Book also available in most book stores such as Chapter/Indigo, the Bell Lightbox and AGO Book Shop. (ISBN 978.1.62619.450.2) and may also be purchased on Amazon.com.
“Toronto’s Movie Theatres of Yesteryear—Brought Back to Thrill You Again” explores 81 theatres. It contains over 125 archival photographs, with interesting anecdotes about these grand old theatres and their fascinating histories. Note: an article on this book was published in Toronto Life Magazine, October 2016 issue.
For a link to the article published by Toronto Life Magazine: torontolife.com/…/photos-old-cinemas-doug–taylor–toronto-local-movie-theatres-of-y…
The book is available at local book stores throughout Toronto or for a link to order this book: https://www.dundurn.com/books/Torontos-Local-Movie-Theatres-Yesteryear
“Toronto Then and Now,” published by Pavilion Press (London, England) explores 75 of the city’s heritage sites. It contains archival and modern photos that allow readers to compare scenes and discover how they have changed over the decades. Note: a review of this book was published in Spacing Magazine, October 2016. For a link to this review:

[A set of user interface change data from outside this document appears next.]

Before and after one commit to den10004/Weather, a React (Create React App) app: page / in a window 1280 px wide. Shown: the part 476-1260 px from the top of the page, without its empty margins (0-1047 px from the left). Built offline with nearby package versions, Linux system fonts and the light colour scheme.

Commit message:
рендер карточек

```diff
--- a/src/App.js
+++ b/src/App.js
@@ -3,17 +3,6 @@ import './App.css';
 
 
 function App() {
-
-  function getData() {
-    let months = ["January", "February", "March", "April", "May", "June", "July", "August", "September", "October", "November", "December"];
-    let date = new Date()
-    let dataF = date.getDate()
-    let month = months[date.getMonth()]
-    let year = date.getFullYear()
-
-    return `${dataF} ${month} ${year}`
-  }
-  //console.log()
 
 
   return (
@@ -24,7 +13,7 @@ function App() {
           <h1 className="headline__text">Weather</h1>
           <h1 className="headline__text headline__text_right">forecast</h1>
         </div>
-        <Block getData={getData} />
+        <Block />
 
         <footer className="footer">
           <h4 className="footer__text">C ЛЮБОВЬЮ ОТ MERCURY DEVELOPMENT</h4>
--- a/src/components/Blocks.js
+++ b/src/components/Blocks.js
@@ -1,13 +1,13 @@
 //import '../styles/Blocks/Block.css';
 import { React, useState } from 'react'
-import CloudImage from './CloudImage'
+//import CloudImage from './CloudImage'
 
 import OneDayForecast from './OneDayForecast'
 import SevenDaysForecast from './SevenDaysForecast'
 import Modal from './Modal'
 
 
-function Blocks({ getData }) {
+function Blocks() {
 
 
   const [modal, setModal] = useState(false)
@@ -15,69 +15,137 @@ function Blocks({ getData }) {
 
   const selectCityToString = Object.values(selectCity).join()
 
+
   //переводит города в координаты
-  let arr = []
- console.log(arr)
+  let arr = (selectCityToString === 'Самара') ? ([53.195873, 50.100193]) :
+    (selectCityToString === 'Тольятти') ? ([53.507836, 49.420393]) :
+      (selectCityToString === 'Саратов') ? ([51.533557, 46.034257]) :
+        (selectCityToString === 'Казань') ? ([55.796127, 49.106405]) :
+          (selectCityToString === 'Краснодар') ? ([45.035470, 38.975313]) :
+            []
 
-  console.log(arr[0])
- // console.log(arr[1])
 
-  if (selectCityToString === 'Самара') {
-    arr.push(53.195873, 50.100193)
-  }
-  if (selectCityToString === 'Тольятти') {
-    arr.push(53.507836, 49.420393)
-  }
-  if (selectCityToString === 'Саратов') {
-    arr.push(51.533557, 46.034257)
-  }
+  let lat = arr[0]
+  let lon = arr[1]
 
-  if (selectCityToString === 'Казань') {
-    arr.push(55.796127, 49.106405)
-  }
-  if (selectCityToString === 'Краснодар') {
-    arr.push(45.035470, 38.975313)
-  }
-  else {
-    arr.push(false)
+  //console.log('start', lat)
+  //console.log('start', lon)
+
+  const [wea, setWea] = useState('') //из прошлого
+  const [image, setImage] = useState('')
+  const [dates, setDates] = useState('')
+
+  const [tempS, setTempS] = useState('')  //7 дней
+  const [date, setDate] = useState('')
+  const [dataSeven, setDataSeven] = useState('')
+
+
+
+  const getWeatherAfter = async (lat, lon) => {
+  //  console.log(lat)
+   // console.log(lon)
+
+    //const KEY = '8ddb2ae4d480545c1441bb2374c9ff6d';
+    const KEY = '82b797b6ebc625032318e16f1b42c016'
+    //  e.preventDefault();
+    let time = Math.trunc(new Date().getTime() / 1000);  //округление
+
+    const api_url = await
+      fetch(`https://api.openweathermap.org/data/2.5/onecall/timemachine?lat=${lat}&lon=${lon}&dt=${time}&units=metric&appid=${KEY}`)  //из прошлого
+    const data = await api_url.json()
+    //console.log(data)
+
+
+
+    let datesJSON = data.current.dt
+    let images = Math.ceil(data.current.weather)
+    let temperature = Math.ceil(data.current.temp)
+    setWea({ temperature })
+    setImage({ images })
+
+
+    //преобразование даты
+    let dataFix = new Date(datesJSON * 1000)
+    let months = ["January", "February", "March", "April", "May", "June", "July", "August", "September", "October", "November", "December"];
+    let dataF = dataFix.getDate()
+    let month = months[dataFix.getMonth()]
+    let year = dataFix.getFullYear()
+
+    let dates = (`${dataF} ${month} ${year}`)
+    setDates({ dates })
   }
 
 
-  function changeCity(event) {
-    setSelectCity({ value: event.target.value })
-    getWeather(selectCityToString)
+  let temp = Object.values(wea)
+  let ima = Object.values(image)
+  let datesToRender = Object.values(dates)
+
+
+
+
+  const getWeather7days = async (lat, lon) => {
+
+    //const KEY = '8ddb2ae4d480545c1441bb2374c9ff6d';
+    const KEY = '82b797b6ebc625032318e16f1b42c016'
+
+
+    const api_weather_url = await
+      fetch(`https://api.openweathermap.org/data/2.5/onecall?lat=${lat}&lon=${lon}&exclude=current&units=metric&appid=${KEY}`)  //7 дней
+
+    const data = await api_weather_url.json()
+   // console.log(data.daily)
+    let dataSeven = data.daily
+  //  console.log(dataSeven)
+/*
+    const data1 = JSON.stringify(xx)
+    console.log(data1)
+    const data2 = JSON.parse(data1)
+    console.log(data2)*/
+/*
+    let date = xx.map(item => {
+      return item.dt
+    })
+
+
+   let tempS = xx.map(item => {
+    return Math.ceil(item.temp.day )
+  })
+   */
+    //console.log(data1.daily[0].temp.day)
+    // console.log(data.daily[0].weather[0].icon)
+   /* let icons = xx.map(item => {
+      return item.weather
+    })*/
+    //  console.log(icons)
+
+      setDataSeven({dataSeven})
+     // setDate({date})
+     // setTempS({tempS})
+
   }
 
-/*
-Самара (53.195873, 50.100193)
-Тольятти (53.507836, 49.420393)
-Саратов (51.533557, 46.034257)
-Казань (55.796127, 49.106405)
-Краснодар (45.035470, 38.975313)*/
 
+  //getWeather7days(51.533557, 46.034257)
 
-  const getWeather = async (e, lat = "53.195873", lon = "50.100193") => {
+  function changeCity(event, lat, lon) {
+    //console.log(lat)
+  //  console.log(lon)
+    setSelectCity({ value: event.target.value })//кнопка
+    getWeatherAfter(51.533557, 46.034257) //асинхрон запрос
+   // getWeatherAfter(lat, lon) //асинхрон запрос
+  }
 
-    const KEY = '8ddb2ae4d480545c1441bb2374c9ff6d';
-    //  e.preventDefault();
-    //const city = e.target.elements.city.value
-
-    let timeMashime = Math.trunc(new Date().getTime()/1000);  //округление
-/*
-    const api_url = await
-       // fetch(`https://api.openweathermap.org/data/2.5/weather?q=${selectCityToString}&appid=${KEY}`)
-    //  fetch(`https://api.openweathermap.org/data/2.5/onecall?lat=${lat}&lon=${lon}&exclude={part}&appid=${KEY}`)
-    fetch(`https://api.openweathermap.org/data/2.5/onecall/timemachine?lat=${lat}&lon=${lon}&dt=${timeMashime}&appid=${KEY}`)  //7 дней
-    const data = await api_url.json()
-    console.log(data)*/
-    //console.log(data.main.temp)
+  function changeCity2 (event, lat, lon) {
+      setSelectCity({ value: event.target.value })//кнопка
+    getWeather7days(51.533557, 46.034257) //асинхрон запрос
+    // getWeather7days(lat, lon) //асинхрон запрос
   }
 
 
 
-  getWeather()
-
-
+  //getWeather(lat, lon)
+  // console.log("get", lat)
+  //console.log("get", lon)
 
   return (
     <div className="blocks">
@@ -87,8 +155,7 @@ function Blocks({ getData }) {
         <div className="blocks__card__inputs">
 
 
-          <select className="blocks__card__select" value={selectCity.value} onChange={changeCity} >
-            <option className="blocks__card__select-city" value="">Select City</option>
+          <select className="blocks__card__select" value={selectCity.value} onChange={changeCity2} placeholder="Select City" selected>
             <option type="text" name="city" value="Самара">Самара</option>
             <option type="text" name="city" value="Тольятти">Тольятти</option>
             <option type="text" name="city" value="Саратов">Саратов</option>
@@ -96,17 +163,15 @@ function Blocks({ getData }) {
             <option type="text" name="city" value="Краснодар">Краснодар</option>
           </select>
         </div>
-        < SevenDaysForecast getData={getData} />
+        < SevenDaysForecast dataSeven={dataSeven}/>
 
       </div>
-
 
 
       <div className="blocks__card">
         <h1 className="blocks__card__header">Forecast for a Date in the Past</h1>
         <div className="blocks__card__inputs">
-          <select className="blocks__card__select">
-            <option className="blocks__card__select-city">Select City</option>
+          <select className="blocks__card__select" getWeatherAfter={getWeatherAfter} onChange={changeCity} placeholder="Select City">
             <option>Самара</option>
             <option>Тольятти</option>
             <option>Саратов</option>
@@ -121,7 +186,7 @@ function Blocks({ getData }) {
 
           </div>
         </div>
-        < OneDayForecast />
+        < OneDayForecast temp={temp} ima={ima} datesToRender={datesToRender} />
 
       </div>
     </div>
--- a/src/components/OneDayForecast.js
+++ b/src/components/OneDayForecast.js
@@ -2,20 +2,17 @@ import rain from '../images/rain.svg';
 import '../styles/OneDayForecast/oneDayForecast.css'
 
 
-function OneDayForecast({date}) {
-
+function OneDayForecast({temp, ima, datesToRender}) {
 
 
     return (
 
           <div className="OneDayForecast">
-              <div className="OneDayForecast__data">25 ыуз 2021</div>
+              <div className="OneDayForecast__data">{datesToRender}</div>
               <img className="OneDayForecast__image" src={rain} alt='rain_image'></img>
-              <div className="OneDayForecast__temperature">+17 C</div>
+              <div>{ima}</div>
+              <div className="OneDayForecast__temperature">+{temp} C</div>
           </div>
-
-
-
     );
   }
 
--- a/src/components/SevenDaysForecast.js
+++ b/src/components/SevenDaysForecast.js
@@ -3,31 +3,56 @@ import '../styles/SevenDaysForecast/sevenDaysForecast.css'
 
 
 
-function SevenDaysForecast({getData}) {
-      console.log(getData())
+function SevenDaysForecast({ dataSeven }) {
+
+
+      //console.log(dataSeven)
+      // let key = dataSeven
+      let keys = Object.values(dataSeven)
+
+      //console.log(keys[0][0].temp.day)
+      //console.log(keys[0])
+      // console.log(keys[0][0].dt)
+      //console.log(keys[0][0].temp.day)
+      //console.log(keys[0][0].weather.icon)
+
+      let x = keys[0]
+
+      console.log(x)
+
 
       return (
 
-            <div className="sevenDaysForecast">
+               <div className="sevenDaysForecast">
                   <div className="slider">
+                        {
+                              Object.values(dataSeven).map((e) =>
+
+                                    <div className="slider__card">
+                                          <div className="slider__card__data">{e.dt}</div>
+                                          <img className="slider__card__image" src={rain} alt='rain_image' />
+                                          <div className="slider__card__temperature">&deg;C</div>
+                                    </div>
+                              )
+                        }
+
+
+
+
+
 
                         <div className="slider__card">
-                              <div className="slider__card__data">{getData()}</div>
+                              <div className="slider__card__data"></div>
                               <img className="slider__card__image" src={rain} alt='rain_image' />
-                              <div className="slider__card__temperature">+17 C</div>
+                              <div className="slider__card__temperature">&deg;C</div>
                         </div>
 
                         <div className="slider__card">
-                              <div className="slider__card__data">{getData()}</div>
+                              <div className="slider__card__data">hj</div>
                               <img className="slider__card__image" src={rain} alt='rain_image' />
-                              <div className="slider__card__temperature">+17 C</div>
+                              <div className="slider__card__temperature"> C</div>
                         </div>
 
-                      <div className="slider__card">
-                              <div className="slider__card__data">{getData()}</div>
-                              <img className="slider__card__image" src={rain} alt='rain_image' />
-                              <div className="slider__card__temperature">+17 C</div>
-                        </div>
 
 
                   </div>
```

For further information on ordering this book, follow the link to Amazon.com here or contact the publisher directly by the link below: